Seismic Rehabilitation of Existing Buildings (ASCE/SEI 41-06) classifies suspended pressure piping as force controlled, meaning that the principal objective is to prevent piping from falling. Where piping runs between floors or crosses seismic joints it as also deformation controlled. Piping must meet the force and deformation requirements of the standard when the performance level is Immediate Occupancy, and the pipes are 2 inches or more in diameter and suspended more than 12 inches from the structure.
Typical Causes of Damage
- Nonhazardous fluid piping is sensitive to both acceleration and deformation. Vulnerable locations include joints, bends, connections to rigidly mounted equipment and risers subjected to significant relative movement between floors. These piping systems have failure modes common to all piping systems.
- Fluids may leak from damaged joints or broken pipe; water leakage has been a major source of damage in past earthquakes.
- Damage to any part of the piping system may compromise its functionality and connected equipment or systems may be disabled due to piping leaks or failures.
Figure 126.96.36.199-1 Broken copper hot water piping for at the San Carlos Hospital in the 2010 Chile Earthquake. Piping failure caused by movement of inadequately braced boiler shown at left (Photos courtesy of Gilberto Mosqueda, SUNY Buffalo).
Figure 188.8.131.52-2 Broken copper piping for hot water supply in residential building in the 2010 Chile Earthquake. Trapeze shown not laterally braced but hangers appear to be less than 12” in length and may not have required lateral restraints per ASCE 7-10 (Photo courtesy of Gokhan Pekcan).
Figure 184.108.40.206-3 Photos displaying resilience of piping systems; this building suffered a partial structural collapse along one side in the 2010 Chile Earthquake. The only broken pipe (shown at lower right) was along the collapsed side; the other piping had broken pipe supports in some locations but the joints remained largely intact, even with these very large deformations (Photos courtesy of Eduardo Fierro, BFP Engineers).
- Seismic restraint details for pressure piping shown in Section 220.127.116.11 through Section 18.104.22.168 can be adapted for use with fluid piping. The same types of suspended, wall-, floor-, or roof-mounted details also apply to these types of piping.
- Insulation must be coordinated with pipe supports; the presence of insulation or a protective sleeve between the pipe and the pipe strap or clamp may allow the pipe to slip longitudinally.
- Note that where a pipe carries water in a facility that uses magnesium, it should be treated the same as hazardous material piping due to the potentially violent reaction between some forms of magnesium and water.

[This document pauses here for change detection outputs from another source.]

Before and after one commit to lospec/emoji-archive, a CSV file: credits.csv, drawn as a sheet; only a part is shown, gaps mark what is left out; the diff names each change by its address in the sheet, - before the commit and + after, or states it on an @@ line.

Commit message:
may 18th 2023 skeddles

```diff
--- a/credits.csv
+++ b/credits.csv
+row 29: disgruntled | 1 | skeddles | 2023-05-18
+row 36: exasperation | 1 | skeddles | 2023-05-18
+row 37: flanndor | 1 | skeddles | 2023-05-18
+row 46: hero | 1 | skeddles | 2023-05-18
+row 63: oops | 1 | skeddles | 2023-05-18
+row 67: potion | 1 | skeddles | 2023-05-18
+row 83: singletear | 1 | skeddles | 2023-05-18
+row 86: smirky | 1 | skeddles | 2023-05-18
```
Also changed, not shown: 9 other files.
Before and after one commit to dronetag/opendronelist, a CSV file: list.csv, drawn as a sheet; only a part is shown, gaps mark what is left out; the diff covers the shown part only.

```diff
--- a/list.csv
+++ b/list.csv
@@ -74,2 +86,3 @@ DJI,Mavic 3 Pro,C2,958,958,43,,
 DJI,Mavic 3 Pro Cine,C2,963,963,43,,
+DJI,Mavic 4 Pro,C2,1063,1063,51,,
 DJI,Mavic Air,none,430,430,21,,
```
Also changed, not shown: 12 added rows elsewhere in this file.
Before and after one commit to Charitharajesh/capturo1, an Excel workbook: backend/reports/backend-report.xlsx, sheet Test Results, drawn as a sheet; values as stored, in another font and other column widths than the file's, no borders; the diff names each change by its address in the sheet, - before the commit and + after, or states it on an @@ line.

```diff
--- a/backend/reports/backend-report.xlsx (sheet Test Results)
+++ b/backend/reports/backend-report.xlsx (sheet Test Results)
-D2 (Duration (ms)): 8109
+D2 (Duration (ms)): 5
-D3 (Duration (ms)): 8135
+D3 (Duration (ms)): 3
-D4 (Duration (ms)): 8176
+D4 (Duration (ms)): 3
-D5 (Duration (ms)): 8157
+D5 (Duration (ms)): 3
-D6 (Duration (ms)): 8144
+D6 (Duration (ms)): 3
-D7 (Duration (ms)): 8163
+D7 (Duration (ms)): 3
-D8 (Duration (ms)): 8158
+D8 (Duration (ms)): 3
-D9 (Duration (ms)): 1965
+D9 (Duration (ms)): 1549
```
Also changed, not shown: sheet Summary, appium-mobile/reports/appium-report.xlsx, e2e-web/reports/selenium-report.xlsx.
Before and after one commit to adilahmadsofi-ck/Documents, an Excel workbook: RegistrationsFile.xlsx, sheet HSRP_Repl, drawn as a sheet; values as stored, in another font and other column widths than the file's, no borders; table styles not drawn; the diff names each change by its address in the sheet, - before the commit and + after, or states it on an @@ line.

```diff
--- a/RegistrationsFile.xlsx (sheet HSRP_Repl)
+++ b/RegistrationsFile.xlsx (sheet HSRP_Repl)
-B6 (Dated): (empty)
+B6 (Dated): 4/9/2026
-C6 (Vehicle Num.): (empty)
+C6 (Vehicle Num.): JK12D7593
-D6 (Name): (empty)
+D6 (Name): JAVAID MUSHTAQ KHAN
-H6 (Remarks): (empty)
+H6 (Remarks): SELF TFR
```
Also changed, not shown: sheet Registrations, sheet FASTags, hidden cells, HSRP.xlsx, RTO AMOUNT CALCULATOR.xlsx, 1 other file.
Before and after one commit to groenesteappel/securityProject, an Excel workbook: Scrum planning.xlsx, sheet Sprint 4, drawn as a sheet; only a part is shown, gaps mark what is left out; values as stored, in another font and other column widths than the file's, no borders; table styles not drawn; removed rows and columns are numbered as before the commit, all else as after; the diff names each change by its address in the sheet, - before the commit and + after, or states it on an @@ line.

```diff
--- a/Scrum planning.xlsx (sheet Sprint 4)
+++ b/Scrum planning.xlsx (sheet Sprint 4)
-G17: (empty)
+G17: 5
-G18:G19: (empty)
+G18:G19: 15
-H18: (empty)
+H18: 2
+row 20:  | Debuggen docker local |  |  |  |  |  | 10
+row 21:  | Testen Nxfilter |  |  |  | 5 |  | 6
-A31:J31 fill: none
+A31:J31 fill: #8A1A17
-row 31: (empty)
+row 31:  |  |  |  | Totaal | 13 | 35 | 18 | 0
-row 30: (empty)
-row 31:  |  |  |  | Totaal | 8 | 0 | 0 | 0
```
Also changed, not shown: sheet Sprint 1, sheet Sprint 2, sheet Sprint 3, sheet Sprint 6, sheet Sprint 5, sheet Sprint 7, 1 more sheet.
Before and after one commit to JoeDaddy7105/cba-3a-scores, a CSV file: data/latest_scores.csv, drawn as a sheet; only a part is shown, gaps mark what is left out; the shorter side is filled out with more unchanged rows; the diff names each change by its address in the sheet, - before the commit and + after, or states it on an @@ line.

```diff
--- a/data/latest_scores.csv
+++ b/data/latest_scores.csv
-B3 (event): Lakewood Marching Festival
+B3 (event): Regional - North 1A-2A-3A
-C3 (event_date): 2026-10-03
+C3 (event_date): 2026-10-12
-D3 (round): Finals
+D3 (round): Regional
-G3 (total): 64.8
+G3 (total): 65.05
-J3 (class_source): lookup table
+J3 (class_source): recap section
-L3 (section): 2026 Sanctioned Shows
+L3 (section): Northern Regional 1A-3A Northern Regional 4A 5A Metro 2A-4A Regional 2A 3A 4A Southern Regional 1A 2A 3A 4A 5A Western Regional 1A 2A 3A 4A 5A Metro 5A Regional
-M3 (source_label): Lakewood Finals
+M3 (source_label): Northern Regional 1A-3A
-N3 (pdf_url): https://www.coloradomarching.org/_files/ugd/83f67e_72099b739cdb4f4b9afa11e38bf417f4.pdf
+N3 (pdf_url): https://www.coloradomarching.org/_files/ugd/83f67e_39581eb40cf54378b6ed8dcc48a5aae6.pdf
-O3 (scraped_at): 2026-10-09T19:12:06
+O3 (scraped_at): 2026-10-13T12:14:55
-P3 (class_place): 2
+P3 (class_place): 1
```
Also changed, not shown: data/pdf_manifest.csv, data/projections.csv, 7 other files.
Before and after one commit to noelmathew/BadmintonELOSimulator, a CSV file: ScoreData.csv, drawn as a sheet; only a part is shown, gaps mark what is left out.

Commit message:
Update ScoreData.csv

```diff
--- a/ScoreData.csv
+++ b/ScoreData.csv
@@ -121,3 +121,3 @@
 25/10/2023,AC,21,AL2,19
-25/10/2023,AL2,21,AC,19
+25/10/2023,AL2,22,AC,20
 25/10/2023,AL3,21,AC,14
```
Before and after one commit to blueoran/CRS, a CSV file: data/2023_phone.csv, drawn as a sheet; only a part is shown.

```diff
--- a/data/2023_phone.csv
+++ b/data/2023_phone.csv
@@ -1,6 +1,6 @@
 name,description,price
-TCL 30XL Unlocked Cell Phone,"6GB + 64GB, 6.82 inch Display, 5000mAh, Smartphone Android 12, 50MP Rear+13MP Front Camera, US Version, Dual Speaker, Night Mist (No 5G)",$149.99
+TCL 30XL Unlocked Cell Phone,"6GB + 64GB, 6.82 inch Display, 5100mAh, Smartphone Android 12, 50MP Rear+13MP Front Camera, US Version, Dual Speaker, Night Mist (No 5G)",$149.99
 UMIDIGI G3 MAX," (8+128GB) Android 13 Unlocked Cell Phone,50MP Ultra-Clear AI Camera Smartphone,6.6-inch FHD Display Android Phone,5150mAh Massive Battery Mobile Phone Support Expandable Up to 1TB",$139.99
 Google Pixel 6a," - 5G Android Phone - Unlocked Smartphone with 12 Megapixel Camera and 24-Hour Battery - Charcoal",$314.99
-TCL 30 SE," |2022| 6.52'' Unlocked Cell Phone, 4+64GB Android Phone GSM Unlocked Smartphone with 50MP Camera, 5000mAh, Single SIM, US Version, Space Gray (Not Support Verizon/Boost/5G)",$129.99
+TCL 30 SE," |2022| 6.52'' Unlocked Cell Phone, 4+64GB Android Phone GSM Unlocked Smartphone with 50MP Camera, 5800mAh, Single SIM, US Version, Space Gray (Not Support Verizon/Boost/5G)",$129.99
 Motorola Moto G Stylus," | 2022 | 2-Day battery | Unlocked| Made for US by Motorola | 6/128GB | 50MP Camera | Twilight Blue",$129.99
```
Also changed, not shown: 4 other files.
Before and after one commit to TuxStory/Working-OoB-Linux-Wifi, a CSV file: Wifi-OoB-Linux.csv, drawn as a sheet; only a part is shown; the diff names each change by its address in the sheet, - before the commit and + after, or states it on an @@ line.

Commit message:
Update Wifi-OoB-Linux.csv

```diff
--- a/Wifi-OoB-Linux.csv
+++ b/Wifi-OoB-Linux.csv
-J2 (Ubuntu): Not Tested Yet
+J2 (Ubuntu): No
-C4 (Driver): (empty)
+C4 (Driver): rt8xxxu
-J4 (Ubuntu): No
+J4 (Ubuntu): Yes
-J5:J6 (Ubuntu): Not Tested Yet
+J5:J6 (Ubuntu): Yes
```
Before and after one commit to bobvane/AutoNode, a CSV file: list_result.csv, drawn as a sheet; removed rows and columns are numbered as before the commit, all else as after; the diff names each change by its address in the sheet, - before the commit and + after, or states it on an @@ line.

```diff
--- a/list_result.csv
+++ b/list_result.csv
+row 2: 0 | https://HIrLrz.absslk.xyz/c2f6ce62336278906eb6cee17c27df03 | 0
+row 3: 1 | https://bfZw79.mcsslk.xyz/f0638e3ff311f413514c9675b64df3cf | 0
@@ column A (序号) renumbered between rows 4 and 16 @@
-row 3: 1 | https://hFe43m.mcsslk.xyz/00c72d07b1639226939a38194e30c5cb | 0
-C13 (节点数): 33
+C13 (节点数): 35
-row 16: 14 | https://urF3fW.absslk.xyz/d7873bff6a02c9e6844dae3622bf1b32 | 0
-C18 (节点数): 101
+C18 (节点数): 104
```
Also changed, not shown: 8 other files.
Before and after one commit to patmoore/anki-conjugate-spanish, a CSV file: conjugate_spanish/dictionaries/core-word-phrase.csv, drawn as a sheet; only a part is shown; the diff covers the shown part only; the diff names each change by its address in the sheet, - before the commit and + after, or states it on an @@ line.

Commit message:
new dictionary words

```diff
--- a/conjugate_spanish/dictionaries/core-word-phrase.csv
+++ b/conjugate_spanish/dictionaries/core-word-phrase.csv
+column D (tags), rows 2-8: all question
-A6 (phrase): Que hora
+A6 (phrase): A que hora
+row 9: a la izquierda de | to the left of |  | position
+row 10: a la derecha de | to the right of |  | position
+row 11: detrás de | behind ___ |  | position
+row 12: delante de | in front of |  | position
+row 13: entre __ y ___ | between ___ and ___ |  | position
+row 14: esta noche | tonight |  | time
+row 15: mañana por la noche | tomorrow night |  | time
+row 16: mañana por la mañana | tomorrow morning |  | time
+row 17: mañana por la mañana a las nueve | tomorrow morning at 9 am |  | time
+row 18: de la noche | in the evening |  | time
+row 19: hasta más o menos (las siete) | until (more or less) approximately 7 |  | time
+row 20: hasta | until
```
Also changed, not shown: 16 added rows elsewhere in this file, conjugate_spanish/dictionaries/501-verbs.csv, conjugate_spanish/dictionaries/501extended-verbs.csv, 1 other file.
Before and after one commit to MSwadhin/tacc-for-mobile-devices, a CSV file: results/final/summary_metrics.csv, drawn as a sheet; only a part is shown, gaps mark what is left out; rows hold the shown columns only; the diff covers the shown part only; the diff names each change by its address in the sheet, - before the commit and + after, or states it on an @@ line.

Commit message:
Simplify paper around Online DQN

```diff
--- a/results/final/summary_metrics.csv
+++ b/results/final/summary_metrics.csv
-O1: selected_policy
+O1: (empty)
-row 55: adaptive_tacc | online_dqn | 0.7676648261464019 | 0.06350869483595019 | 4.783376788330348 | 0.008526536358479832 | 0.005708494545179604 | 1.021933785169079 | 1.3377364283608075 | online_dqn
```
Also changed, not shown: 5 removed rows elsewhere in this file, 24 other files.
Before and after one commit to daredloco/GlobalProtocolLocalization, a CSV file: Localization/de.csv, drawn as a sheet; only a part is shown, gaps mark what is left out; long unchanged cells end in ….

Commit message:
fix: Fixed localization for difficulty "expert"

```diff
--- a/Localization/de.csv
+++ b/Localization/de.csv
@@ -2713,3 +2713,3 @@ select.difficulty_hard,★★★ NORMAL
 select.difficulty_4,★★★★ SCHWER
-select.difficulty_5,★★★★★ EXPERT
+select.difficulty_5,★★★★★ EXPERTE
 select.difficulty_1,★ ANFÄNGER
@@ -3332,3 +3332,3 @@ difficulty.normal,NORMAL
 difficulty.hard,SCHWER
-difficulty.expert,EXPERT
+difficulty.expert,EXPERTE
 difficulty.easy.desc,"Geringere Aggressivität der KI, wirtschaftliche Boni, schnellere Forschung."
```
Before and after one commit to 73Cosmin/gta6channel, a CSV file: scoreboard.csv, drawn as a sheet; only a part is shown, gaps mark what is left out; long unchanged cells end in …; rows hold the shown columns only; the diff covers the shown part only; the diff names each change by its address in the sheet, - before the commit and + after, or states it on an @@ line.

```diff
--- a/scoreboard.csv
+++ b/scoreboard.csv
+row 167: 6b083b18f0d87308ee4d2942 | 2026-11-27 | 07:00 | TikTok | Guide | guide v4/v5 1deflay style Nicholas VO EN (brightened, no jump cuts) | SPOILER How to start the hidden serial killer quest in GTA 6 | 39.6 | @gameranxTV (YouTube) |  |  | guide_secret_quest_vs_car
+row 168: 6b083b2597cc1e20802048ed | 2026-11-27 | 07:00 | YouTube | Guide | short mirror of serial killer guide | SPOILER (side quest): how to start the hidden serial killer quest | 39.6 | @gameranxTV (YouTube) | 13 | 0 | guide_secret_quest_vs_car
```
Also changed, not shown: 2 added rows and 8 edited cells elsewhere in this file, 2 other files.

Figure 22.214.171.124-5 Poor example of sanitary sewer pipe support installed in San Francisco Bay Area in 2010; strut clamp has inadequate edge distance to end of strut and could slip off the end (Photo courtesy of Cynthia Perry, BFP Engineers).
Figure 126.96.36.199-6 Piping installation in garage of mixed commercial/residential building San Francisco Bay Area completed in 2010. Note piping and trapeze supports do not have lateral restraints as all hangers were kept under 12” in length; only the sprinkler lines were laterally restrained. (Photo courtesy of Cynthia Perry, BFP Engineers).